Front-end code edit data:

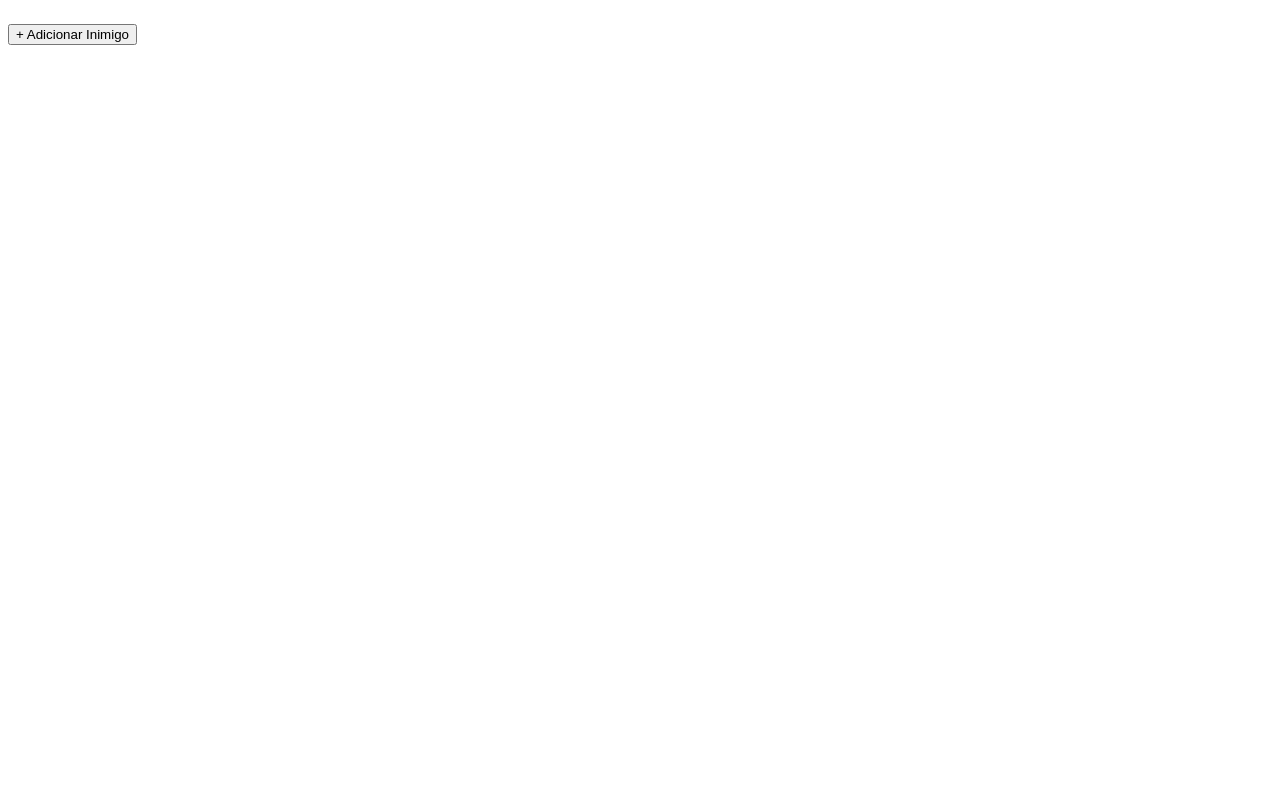
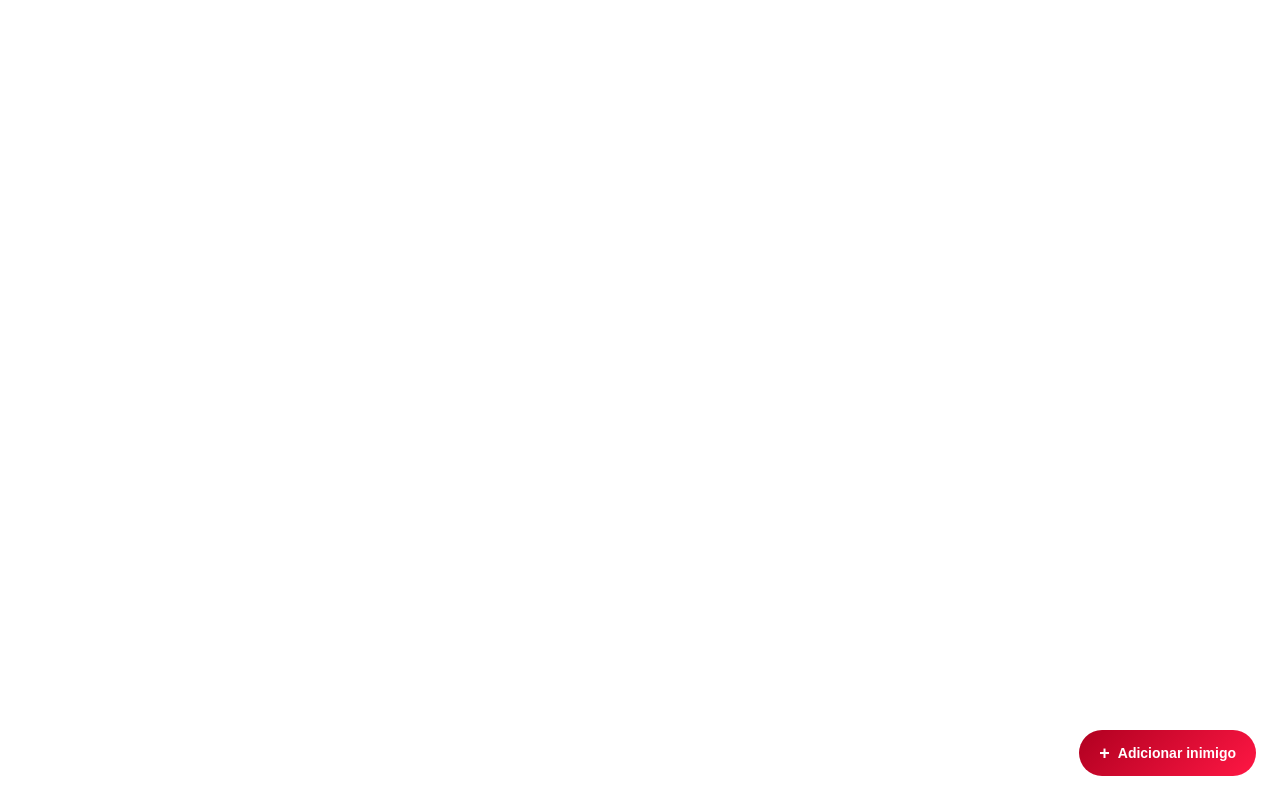
Before and after one commit to DiegoJohann/dnd-battle, an Angular app: page / in a window 1280 px wide. Built offline with nearby package versions, Linux system fonts and the light colour scheme.

Commit message:
Melhorias visuais e de UX no modal de inclusão de inimigo

```diff
--- a/src/app/components/add-enemy-modal/add-enemy-modal.html
+++ b/src/app/components/add-enemy-modal/add-enemy-modal.html
@@ -6,22 +6,41 @@
 
             <div class="form-field">
                 <label for="name">Nome / Descrição</label>
-                <input id="name" type="text" formControlName="name" />
+                <input
+                    #nameInput
+                    id="name"
+                    type="text"
+                    formControlName="name"
+                    (keyup.enter)="hpInput.focus()" />
             </div>
 
             <div class="form-field">
                 <label for="hp">HP Máximo</label>
-                <input id="hp" type="number" formControlName="hp" />
+                <input
+                    #hpInput
+                    id="hp"
+                    type="number"
+                    formControlName="hp"
+                    (keyup.enter)="acInput.focus()" />
             </div>
 
             <div class="form-field">
                 <label for="ac">Classe de Armadura (CA)</label>
-                <input id="ac" type="number" formControlName="ac" />
+                <input
+                    #acInput
+                    id="ac"
+                    type="number"
+                    formControlName="ac"
+                    (keyup.enter)="initInput.focus()"/>
             </div>
 
             <div class="form-field">
                 <label for="initiative">Iniciativa</label>
-                <input id="initiative" type="number" formControlName="initiative" />
+                <input
+                    #initInput
+                    id="initiative"
+                    type="number"
+                    formControlName="initiative" />
             </div>
 
             <div class="actions">
--- a/src/app/components/add-enemy-modal/add-enemy-modal.scss
+++ b/src/app/components/add-enemy-modal/add-enemy-modal.scss
@@ -50,3 +50,36 @@ input:focus {
     gap: 8px;
     margin-top: 16px;
 }
+
+.actions button {
+    padding: 8px 14px;
+    border-radius: 6px;
+    border: none;
+    font-weight: 600;
+    cursor: pointer;
+    transition: background 0.15s ease, transform 0.1s ease;
+}
+
+.actions button[type='submit'] {
+    background: linear-gradient(135deg, #b71c1c, #e53935);
+    color: #fff;
+}
+
+.actions button[type='submit']:hover {
+    background: linear-gradient(135deg, #c62828, #f44336);
+}
+
+.actions button[type='submit']:disabled {
+    opacity: 0.5;
+    cursor: not-allowed;
+}
+
+.actions button[type='button'] {
+    background: transparent;
+    color: #ccc;
+}
+
+.actions button[type='button']:hover {
+    color: #fff;
+    text-decoration: underline;
+}
--- a/src/app/components/add-enemy-modal/add-enemy-modal.ts
+++ b/src/app/components/add-enemy-modal/add-enemy-modal.ts
@@ -1,4 +1,4 @@
-import { Component, EventEmitter, Output } from '@angular/core';
+import { AfterViewInit, Component, ElementRef, EventEmitter, HostListener, Output, ViewChild } from '@angular/core';
 import { CommonModule } from '@angular/common';
 import { FormBuilder, ReactiveFormsModule, Validators } from '@angular/forms';
 import { Enemy } from '../../core/entities/enemy';
@@ -9,9 +9,11 @@ import { Enemy } from '../../core/entities/enemy';
     templateUrl: './add-enemy-modal.html',
     styleUrl: './add-enemy-modal.scss',
 })
-export class AddEnemyModal {
+export class AddEnemyModal implements AfterViewInit {
     @Output() close = new EventEmitter<void>();
     @Output() create = new EventEmitter<Enemy>();
+
+    @ViewChild('nameInput') nameInput!: ElementRef<HTMLInputElement>;
 
     form;
 
@@ -22,6 +24,18 @@ export class AddEnemyModal {
             ac: [null, [Validators.required, Validators.min(1)]],
             initiative: [0, Validators.min(0)],
         });
+    }
+
+    ngAfterViewInit() {
+        this.nameInput.nativeElement.focus();
+    }
+
+    @HostListener('document:keydown', ['$event'])
+    handleKeydown(event: KeyboardEvent) {
+        if (event.key === 'Escape') {
+            event.preventDefault();
+            this.close.emit();
+        }
     }
 
     submit() {
--- a/src/app/components/battle/battle.html
+++ b/src/app/components/battle/battle.html
@@ -9,9 +9,15 @@
     }
 </div>
 
-<button class="add-btn" (click)="openAddEnemyModal()">
-    + Adicionar Inimigo
+<button
+    class="add-btn"
+    [class.pulse]="enemies.length === 0"
+    (click)="openAddEnemyModal()"
+>
+    <span class="icon">+</span>
+    <span class="label">Adicionar inimigo</span>
 </button>
+
 
 @if (showModal) {
     <app-add-enemy-modal
--- a/src/app/components/battle/battle.scss
+++ b/src/app/components/battle/battle.scss
@@ -5,5 +5,56 @@
 }
 
 .add-btn {
-    margin-top: 16px;
+    position: fixed;
+    bottom: 24px;
+    right: 24px;
+
+    display: flex;
+    align-items: center;
+    gap: 8px;
+
+    background: linear-gradient(135deg, #b00020, #ff1744);
+    color: white;
+
+    border: none;
+    border-radius: 999px;
+    padding: 14px 20px;
+
+    font-size: 14px;
+    font-weight: 600;
+
+    cursor: pointer;
+    box-shadow: 0 8px 20px rgba(0, 0, 0, 0.4);
+
+    transition: transform 0.15s ease, box-shadow 0.15s ease;
 }
+
+.add-btn:hover {
+    transform: translateY(-2px);
+    box-shadow: 0 12px 28px rgba(0, 0, 0, 0.5);
+}
+
+.add-btn:active {
+    transform: translateY(0);
+}
+
+.icon {
+    font-size: 18px;
+    line-height: 1;
+}
+
+@keyframes pulse {
+    0% {
+        box-shadow: 0 0 0 0 rgba(255, 23, 68, 0.6);
+    }
+    70% {
+        box-shadow: 0 0 0 16px rgba(255, 23, 68, 0);
+    }
+    100% {
+        box-shadow: 0 0 0 0 rgba(255, 23, 68, 0);
+    }
+}
+
+.add-btn.pulse {
+    animation: pulse 1.5s infinite;
+}
--- a/src/app/components/battle/battle.ts
+++ b/src/app/components/battle/battle.ts
@@ -1,4 +1,4 @@
-import { Component, OnInit } from '@angular/core';
+import { Component, HostListener, OnInit } from '@angular/core';
 import { CommonModule } from '@angular/common';
 import { Enemy } from '../../core/entities/enemy';
 import { AddEnemyModal } from '../add-enemy-modal/add-enemy-modal';
@@ -96,4 +96,18 @@ export class Battle implements OnInit {
     private sortByInitiative() {
         this.enemies.sort((a, b) => b.initiative - a.initiative);
     }
+
+
+    @HostListener('window:keydown', ['$event'])
+    handleKeydown(event: Event) {
+        const keyboardEvent = event as KeyboardEvent;
+
+        if (keyboardEvent.key.toLowerCase() !== 'a') return;
+
+        if ((keyboardEvent.target as HTMLElement).tagName === 'INPUT') return;
+
+        keyboardEvent.preventDefault();
+        this.openAddEnemyModal();
+    }
+
 }
```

**Task objective**
The answer should contain only the lines from the start of the records above through the line with "Melhorias visuais e", copied exactly, and no pictures.

**Written answer**
Before and after one commit to DiegoJohann/dnd-battle, an Angular app: page / in a window 1280 px wide. Built offline with nearby package versions, Linux system fonts and the light colour scheme.

Commit message:
Melhorias visuais e de UX no modal de inclusão de inimigo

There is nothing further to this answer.